The issue in this case was nicely framed for the District Court. One choice would end Dawn's motion. That choice would disable Dawn from seeking an increase of nearly $1,000 per month backward to February, 2008, and forward during the life of an unrelated appeal. The right to that support, of course, was and is not Dawn's, but the parties' children's. Sprynczynatyk v. Celley, 486 N.W.2d 230, 232 (N.D. 1992).
That choice deferred to "the lesser rule" and the somewhat condescending policy notion that this Court, the District Court, or both, would be "confused" by the District Court suspending final resolution of Dawn's motion until Alan's appeal is decided. It gave priority to a "judge-made rule" over the law and underlying policies our Legislature has expressed in our child support statutes.
The other choice would have preserved Dawn's---actually, the children's---right to current, guideline support back to February, 2008. That choice would have honored the policy underlying our Legislature's child support enactments, and this Court's many stubborn defenses thereof.
The District Court chose wrongly.
[Against Alan's Appeal]
Standard of Review of Custody and Visitation Decisions
Alan is disappointed that the District Court denied his motion to change custody of the parties' two children and granted Dawn's motion to pare back his visitation. This Court's standard of review of the District Court's decisions poses a daunting obstacle for Alan's appeal.
A district court's decision whether to change custody, or to modify visitation terms, is a finding of fact subject to the clearly erroneous standard of review. Stanhope v. Phillips-Stanhope, 2008 ND 61, ¶ 7, 747 N.W.2d 79. Young v. Young, 2008 ND 55, ¶ 6, 746 N.W.2d 153. A finding of fact is clearly erroneous if there is no evidence to support it, if the finding is induced by an erroneous view of the law, or if the reviewing court is left with a definite and firm conviction a mistake has been made. Clark v. Clark, 2006 ND 182, ¶ 18, 721 N.W.2d 6.
In attempting to scale this sheer-faced standard, Alan throws this Court the rope of re-shaped facts. His brief---really no more than a written closing argument---is an invitation for this Court to do that which it vows it will not do:
When two parties present conflicting testimony on material issues of factwe will not re-determine the trial court's findings based upon that testimony.
Roberson v. Roberson, 2004 ND 203, ¶ 10, 688 N.W.2d 380.
Every rule should have a reason. In case after case, the reason for this particular rule is explained this way:
The district court was in a better position than this court to weigh the evidence. The district court has the advantage of judging the credibility of witnesses by hearing and observing them and of weighing the evidence as it is introduced, rather than from a cold record.

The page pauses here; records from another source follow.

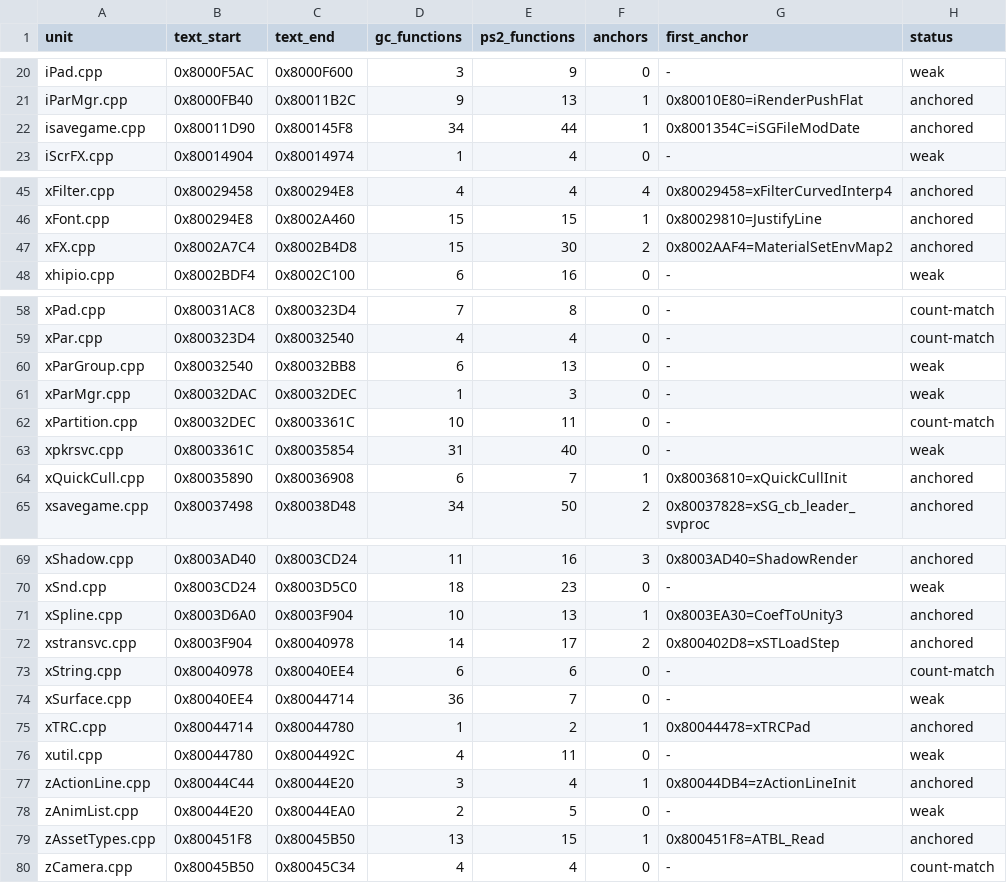
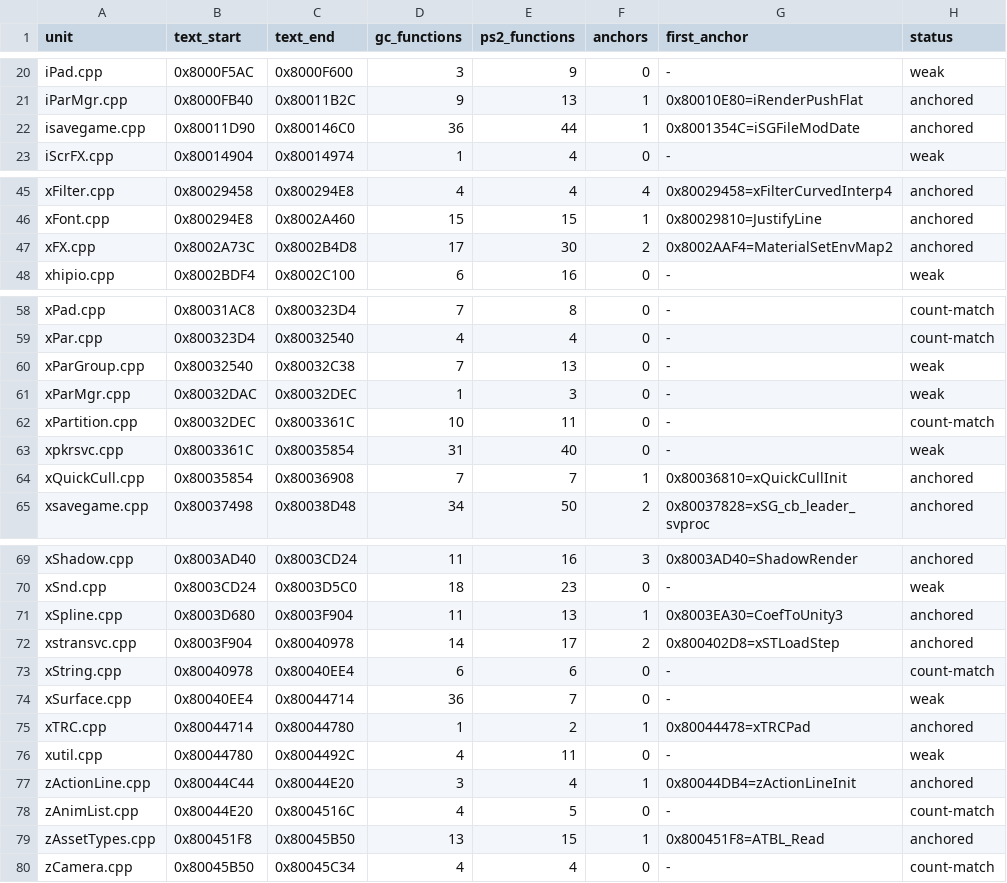
Before and after one commit to mitsevox/n100f, a TSV file: config/GIHE78/split_units.tsv, drawn as a sheet; only a part is shown, gaps mark what is left out; the diff covers the shown part only.

```diff
--- a/config/GIHE78/split_units.tsv
+++ b/config/GIHE78/split_units.tsv
@@ -21,3 +21,3 @@ iPad.cpp	0x8000F5AC	0x8000F600	3	9	0	-	weak
 iParMgr.cpp	0x8000FB40	0x80011B2C	9	13	1	0x80010E80=iRenderPushFlat	anchored
-isavegame.cpp	0x80011D90	0x800145F8	34	44	1	0x8001354C=iSGFileModDate	anchored
+isavegame.cpp	0x80011D90	0x800146C0	36	44	1	0x8001354C=iSGFileModDate	anchored
 iScrFX.cpp	0x80014904	0x80014974	1	4	0	-	weak
@@ -46,3 +46,3 @@ xFilter.cpp	0x80029458	0x800294E8	4	4	4	0x80029458=xFilterCurvedInterp4	anchored
 xFont.cpp	0x800294E8	0x8002A460	15	15	1	0x80029810=JustifyLine	anchored
-xFX.cpp	0x8002A7C4	0x8002B4D8	15	30	2	0x8002AAF4=MaterialSetEnvMap2	anchored
+xFX.cpp	0x8002A73C	0x8002B4D8	17	30	2	0x8002AAF4=MaterialSetEnvMap2	anchored
 xhipio.cpp	0x8002BDF4	0x8002C100	6	16	0	-	weak
@@ -59,3 +59,3 @@ xPad.cpp	0x80031AC8	0x800323D4	7	8	0	-	count-match
 xPar.cpp	0x800323D4	0x80032540	4	4	0	-	count-match
-xParGroup.cpp	0x80032540	0x80032BB8	6	13	0	-	weak
+xParGroup.cpp	0x80032540	0x80032C38	7	13	0	-	weak
 xParMgr.cpp	0x80032DAC	0x80032DEC	1	3	0	-	weak
@@ -63,3 +63,3 @@ xPartition.cpp	0x80032DEC	0x8003361C	10	11	0	-	count-match
 xpkrsvc.cpp	0x8003361C	0x80035854	31	40	0	-	weak
-xQuickCull.cpp	0x80035890	0x80036908	6	7	1	0x80036810=xQuickCullInit	anchored
+xQuickCull.cpp	0x80035854	0x80036908	7	7	1	0x80036810=xQuickCullInit	anchored
 xsavegame.cpp	0x80037498	0x80038D48	34	50	2	0x80037828=xSG_cb_leader_svproc	anchored
@@ -70,3 +70,3 @@ xShadow.cpp	0x8003AD40	0x8003CD24	11	16	3	0x8003AD40=ShadowRender	anchored
 xSnd.cpp	0x8003CD24	0x8003D5C0	18	23	0	-	weak
-xSpline.cpp	0x8003D6A0	0x8003F904	10	13	1	0x8003EA30=CoefToUnity3	anchored
+xSpline.cpp	0x8003D680	0x8003F904	11	13	1	0x8003EA30=CoefToUnity3	anchored
 xstransvc.cpp	0x8003F904	0x80040978	14	17	2	0x800402D8=xSTLoadStep	anchored
@@ -77,3 +77,3 @@ xutil.cpp	0x80044780	0x8004492C	4	11	0	-	weak
 zActionLine.cpp	0x80044C44	0x80044E20	3	4	1	0x80044DB4=zActionLineInit	anchored
-zAnimList.cpp	0x80044E20	0x80044EA0	2	5	0	-	weak
+zAnimList.cpp	0x80044E20	0x8004516C	4	5	0	-	count-match
 zAssetTypes.cpp	0x800451F8	0x80045B50	13	15	1	0x800451F8=ATBL_Read	anchored
```
Also changed, not shown: 6 edited cells elsewhere in this file, config/GIHE78/evidence.tsv, config/GIHE78/split_edges.tsv, 3 other files.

Ramstad v. Biewer, 1999 ND 23, ¶ 22, 589 N.W.2d 905.
The District Court Did Not Err in Denying Alan's Change of Custody Motion
Material Change of Circumstances?
Oddly, Alan devotes approximately two pages of his brief to convincing this Court that a "material change of circumstances" existed in this case, sufficient to surpass the first part of the two-pronged standard to change of custody. This bit of advocacy is unusual in light of the District Court's second conclusion of law:
A significant and material change of circumstances has occurred since the last custody order including Alan's marriage to Kathleen, the increased level of acrimony between Dawn, Alan and Kathleen, and the impact on R.S. and C.S.
[Alan's Appendix, p. 60](emphasis added).
"Necessary" to Serve Best Interests of the Children?
It is the second part of the standard that sank Alan's case. If a court decides there has been a material change of circumstances, it must then decide whether a change in custody is "necessary" to serve the best interests of the child. This court equates the adjective "necessary" with the verbs "require" and "compel." Kelly v Kelly, 2002 ND 37, ¶ 16, 640 N.W.2d 38.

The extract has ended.